Under the new Act, nonetheless, the prior identical or confusingly similar mark will be an obstacle only if it covers goods/services of the same nature regardless of whether they are in the same or different classes. Accordingly, even when the marks are in the same class, the authority will have to further analyze whether the goods/services are of the same nature or not.
Recently, the Trademark Board has issued some interesting rulings in line with this amendment. The Board held typewriters not related stamps, newspaper, books, photos, and posters reasoning that they are different in terms of the natures and purposes of use (Decision No. 1499/2559). In Decision No. 1521/2559, the Board allowed co-existence of similar marks in I.C. 1 on the grounds that specific goods of both parties were different.

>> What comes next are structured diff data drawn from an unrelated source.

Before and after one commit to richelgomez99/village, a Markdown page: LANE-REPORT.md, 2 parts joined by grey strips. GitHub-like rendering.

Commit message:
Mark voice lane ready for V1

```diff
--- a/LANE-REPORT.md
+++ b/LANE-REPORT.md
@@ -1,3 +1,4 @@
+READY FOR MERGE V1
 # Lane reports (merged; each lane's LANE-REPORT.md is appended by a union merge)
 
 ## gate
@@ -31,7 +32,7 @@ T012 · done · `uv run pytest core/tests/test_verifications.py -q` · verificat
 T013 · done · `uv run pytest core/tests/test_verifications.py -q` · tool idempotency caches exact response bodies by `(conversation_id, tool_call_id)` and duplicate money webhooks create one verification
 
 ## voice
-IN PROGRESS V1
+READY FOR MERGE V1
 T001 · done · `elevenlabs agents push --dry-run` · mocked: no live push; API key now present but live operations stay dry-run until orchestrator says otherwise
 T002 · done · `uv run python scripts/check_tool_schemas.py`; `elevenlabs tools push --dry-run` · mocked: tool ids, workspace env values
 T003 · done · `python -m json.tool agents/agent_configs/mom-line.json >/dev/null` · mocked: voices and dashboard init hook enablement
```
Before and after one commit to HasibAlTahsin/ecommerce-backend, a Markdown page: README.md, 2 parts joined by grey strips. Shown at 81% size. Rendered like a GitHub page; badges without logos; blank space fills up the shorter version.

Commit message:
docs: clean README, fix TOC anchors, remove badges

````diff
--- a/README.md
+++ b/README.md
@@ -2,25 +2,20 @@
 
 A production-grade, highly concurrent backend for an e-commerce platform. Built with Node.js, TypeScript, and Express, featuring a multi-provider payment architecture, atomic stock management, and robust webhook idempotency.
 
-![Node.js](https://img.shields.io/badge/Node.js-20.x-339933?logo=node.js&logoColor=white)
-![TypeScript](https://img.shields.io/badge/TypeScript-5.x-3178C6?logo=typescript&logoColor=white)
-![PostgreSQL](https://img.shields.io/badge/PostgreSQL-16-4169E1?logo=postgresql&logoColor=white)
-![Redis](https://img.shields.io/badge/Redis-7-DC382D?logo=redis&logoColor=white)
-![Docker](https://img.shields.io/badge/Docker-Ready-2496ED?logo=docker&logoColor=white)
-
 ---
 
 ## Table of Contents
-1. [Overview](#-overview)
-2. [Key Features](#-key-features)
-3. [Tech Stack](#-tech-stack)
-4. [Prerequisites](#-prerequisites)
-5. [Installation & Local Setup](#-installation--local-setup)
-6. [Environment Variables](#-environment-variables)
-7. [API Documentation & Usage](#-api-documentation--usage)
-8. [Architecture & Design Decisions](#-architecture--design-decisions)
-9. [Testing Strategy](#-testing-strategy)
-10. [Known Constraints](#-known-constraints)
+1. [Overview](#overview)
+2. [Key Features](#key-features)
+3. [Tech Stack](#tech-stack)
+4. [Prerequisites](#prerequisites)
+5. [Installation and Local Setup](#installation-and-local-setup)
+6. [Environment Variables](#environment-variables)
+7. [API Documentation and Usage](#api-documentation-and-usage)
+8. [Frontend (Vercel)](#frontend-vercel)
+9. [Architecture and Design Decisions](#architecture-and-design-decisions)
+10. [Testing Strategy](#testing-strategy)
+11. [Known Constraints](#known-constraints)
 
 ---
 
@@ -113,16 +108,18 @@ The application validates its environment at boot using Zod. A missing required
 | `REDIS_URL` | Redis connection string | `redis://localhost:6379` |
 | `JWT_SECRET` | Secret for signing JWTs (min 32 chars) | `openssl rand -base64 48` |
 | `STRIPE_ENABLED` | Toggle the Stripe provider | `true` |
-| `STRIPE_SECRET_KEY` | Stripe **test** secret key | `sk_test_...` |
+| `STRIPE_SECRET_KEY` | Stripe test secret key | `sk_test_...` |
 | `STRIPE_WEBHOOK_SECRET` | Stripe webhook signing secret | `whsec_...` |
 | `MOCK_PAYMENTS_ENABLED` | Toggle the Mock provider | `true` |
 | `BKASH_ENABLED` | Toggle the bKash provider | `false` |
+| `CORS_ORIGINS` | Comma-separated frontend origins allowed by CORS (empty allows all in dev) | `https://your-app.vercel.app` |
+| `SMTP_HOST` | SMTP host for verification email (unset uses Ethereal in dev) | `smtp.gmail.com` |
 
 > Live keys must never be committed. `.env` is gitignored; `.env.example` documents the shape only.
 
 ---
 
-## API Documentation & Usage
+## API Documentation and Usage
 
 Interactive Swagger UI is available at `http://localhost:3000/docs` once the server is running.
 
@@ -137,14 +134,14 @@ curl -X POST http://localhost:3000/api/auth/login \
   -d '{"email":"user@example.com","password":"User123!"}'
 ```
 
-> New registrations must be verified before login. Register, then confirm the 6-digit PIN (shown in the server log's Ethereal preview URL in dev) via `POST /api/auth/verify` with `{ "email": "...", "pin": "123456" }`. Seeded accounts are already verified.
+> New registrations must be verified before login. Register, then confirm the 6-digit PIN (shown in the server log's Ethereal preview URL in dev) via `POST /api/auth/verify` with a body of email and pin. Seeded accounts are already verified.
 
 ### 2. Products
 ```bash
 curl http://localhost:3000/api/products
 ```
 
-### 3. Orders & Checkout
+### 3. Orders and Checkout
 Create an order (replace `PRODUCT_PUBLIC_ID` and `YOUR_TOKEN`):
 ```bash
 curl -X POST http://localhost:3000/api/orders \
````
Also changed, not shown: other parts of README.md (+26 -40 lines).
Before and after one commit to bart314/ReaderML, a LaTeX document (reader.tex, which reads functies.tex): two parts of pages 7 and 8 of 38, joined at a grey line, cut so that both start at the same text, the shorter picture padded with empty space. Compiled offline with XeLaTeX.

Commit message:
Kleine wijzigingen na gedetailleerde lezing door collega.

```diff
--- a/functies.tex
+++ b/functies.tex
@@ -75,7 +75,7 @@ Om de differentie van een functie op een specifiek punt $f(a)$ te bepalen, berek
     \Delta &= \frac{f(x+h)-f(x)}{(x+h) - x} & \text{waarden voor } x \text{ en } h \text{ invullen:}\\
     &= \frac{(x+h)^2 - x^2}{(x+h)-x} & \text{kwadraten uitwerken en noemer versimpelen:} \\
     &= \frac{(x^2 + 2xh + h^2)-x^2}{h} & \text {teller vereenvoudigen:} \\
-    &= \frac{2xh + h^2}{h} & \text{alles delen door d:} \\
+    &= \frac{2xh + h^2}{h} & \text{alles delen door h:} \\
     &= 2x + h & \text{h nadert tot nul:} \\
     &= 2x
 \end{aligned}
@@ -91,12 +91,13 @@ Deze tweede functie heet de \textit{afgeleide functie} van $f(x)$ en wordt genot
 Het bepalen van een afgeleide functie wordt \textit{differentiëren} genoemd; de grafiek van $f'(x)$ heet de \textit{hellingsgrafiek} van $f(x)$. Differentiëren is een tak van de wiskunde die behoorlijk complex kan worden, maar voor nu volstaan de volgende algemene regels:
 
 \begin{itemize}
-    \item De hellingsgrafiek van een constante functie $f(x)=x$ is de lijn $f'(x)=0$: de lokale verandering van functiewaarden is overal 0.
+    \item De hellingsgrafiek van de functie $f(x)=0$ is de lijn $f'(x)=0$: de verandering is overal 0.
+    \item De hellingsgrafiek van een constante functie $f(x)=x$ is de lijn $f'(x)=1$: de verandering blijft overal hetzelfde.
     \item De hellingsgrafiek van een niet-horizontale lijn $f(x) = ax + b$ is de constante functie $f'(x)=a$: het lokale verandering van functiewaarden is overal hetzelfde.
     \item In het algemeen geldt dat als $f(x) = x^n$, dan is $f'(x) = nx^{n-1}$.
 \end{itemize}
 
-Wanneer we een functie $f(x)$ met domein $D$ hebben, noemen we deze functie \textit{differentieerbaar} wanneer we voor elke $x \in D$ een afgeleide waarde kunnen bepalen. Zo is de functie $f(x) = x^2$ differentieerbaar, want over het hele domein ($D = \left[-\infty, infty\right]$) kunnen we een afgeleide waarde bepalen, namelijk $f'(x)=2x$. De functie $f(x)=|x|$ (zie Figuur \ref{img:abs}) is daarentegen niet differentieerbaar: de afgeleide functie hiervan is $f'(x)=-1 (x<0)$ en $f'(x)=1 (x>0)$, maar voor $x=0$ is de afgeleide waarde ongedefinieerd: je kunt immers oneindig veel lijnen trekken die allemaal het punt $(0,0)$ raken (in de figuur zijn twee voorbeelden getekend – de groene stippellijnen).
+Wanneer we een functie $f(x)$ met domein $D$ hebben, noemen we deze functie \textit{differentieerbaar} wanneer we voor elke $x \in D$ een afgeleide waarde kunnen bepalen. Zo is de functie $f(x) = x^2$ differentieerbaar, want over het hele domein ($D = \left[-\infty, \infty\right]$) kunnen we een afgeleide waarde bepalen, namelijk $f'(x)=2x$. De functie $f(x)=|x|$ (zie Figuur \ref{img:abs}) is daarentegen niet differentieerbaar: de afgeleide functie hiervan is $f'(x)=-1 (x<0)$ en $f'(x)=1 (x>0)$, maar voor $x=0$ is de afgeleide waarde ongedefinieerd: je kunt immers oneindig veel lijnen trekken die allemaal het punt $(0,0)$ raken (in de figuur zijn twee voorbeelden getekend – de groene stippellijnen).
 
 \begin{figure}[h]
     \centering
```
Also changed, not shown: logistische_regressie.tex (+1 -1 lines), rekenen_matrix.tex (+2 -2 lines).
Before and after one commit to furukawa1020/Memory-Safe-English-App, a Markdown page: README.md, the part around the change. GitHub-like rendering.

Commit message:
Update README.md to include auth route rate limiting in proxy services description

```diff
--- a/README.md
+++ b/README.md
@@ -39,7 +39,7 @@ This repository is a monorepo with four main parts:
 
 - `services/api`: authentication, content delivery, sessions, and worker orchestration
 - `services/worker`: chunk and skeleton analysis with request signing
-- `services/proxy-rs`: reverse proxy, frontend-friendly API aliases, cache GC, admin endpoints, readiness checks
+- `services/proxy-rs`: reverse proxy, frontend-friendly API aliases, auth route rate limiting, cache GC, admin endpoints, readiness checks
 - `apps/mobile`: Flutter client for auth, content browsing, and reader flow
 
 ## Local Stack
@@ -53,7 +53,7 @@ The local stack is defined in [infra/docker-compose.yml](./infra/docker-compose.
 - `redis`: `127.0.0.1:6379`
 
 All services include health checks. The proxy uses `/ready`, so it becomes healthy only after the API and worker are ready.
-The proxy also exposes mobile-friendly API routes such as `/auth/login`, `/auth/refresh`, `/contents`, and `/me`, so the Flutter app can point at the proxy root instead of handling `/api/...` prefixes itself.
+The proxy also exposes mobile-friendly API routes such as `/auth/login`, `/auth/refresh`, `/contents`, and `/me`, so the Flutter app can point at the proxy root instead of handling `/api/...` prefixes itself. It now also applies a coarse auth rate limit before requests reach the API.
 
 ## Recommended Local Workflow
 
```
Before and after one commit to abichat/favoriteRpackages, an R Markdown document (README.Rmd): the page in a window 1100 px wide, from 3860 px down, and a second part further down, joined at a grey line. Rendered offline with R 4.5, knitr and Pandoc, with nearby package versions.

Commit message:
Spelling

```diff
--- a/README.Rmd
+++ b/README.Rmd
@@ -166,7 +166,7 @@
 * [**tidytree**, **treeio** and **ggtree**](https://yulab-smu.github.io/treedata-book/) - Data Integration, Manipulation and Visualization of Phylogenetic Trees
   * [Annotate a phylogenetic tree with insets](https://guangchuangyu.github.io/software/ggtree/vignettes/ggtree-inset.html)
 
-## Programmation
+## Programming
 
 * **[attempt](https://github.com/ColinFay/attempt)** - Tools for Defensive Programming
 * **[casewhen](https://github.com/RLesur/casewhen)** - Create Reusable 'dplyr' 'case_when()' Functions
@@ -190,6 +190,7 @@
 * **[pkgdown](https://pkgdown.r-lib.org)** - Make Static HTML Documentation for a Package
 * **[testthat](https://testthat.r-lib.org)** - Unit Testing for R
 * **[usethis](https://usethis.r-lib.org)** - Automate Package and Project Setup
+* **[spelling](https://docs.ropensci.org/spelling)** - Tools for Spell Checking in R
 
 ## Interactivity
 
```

The senior mark is registered in relation to additives, ingredients and other chemicals for use in production of hair and skin care products whereas the junior mark is applied for modifiers agents for coating. The Board elaborated that the goods were specialized chemical products for industrial use and the relevant consumers should be able to exercise a high degree of care when selecting the goods.
Similarly, in Decision No. 41/2460, the Board found the marks in the same class similar but still accepted the junior one reasoning that there would be no likelihood of confusion due to different goods. While the senior mark covers electric drills, the junior mark is filed for machine parts. Having considered these, the Board found them totally different in term of characters, purposes of use, intended buyers, and trade channels. Especially for the trade channels, the Board emphasized that the machine parts were not sold at regular shops but through specific authorized distributors.
In Decision. No. 43/2560, the Board held glue for industrial use not related to cellulose ester for production of paint, color, and coating. The Board explained that the goods of both parties were chemicals but they were used for different purposes and industries. The Board also added that relevant consumers will carefully select the goods in accordance with their intended use.
This new approach should allow more flexibility in assessing similarity. Rather than taking a formalistic approach by relying strictly on the classification, the authority can take a more realistic view by considering an actual nature of the relevant goods/services. This should lead to a more reasonable assessment of likelihood of confusion.